Witches these days are no longer bound by gender stereotypes, and Mario is happy to call himself a Witch – or Warlock if preferred. And speaking before he flew in to Dublin – by plane, not broomstick - he was keen to dispel some of the Hocus Pocus about witches as a community.

“Witches feel a great affinity with Ireland and our coven has Celtic roots,” he explained. “We even have our own official tartan due to our links with Scotland as well. I don’t know if people are aware that there are seven vortexes in Ireland, so we are very much drawn to the energy here.

“It’s also incredibly beautiful and we feel very connected to the land in the same way that the Celtic tribes would have been. We follow the wheel of the year which follows the harvest in the same way that your ancestors in Ireland would have. We believe we all have responsibilities to the earth, and also to the wider community.”

After centuries of bad press, people may not be aware that witches are extremely active in supporting local charities and helping others, as Mario also revealed. “We’re really passionate about helping others and giving back to the community. We help organise food drives and Laurie herself started an annual toy drive every year for local hospitals and those in need for decades now.

“If you think about it, witches have always used their powers to help people, whether through clairvoyance or as midwives or herbologists. They were the shamans of their towns and villages. It’s such a shame that their work led to them being demonised over the years and this idea of them being ugly women with warts, so they became outcasts. Really the men in these communities did not like the idea of women being in such powerful positions of trust and knowledge where they were helping to treat illnesses and sharing their wisdom.

“Being a witch is more of a calling – we don’t advertise or recruit people. We share in a benevolent belief in grace – whether that’s God or the universe, there’s not much difference. Our community is growing and lots of people practice witchcraft but are maybe not doing it publicly. It’s just a return to the old ways, to doing things naturally again.”

So will Mario be donning his pointy hat for Tuesday night’s Carnival Parade? “I’m not averse to a pointy hat,” he laughs. “But I’m better known for my trademark black fedora. I will probably be wearing all black, and maybe a cape. We do sometimes wear ritual robes so I might wear one of those. But I just can’t wait to join all the community groups who have been working with the North West Carnival Initiative for the celebrations.

“Samhain is our New Year, when the veil is at its thinnest between the two worlds, and it’s a time to connect, especially with people we have lost.
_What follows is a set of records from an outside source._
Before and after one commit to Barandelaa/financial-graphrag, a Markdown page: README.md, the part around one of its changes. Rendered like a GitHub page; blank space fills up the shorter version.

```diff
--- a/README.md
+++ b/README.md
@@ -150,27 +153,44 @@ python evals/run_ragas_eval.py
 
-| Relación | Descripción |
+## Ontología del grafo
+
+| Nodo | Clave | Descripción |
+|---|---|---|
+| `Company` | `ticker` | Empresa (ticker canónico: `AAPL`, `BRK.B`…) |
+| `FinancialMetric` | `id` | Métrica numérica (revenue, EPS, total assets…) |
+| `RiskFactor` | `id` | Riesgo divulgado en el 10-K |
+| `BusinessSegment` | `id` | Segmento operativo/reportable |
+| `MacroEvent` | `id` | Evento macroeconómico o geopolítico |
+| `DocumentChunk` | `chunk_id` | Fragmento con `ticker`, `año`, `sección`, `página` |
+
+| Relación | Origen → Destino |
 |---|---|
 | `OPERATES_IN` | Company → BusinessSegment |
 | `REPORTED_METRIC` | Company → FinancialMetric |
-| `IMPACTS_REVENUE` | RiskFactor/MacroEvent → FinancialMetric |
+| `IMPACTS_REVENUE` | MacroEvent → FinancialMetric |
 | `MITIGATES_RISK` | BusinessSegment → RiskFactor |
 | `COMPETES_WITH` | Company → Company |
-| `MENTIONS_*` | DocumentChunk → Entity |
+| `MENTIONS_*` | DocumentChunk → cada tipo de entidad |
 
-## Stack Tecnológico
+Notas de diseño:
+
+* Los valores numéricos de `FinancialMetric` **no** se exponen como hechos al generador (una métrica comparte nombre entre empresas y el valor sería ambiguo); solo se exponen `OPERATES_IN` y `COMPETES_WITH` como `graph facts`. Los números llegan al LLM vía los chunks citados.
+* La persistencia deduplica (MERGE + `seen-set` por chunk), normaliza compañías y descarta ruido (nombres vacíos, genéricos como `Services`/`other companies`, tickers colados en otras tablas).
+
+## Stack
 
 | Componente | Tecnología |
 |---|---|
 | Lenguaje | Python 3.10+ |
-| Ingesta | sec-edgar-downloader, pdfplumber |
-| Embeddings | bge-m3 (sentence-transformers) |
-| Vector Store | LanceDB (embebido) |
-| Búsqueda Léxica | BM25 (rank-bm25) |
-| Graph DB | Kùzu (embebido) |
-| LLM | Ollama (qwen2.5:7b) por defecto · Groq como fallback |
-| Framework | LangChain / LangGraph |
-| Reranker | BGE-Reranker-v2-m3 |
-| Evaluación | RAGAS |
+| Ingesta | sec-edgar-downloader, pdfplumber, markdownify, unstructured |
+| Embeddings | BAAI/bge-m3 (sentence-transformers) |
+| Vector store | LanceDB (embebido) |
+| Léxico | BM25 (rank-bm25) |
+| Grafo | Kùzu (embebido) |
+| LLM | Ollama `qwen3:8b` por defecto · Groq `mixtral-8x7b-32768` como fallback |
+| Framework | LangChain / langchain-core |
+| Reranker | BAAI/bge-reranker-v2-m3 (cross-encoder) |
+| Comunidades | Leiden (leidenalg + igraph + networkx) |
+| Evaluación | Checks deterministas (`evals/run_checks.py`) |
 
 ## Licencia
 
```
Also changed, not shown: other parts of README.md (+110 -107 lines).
But it’s also a time to connect with family and friends, so we are looking forward to joining with the people in Derry to celebrate and give thanks.”

You can join Mario at the Derry Halloween Carnival Parade on Halloween night from 7pm, followed by a dazzling drone display at 8.15pm and some fabulous fireworks over the Foyle at 8.30pm.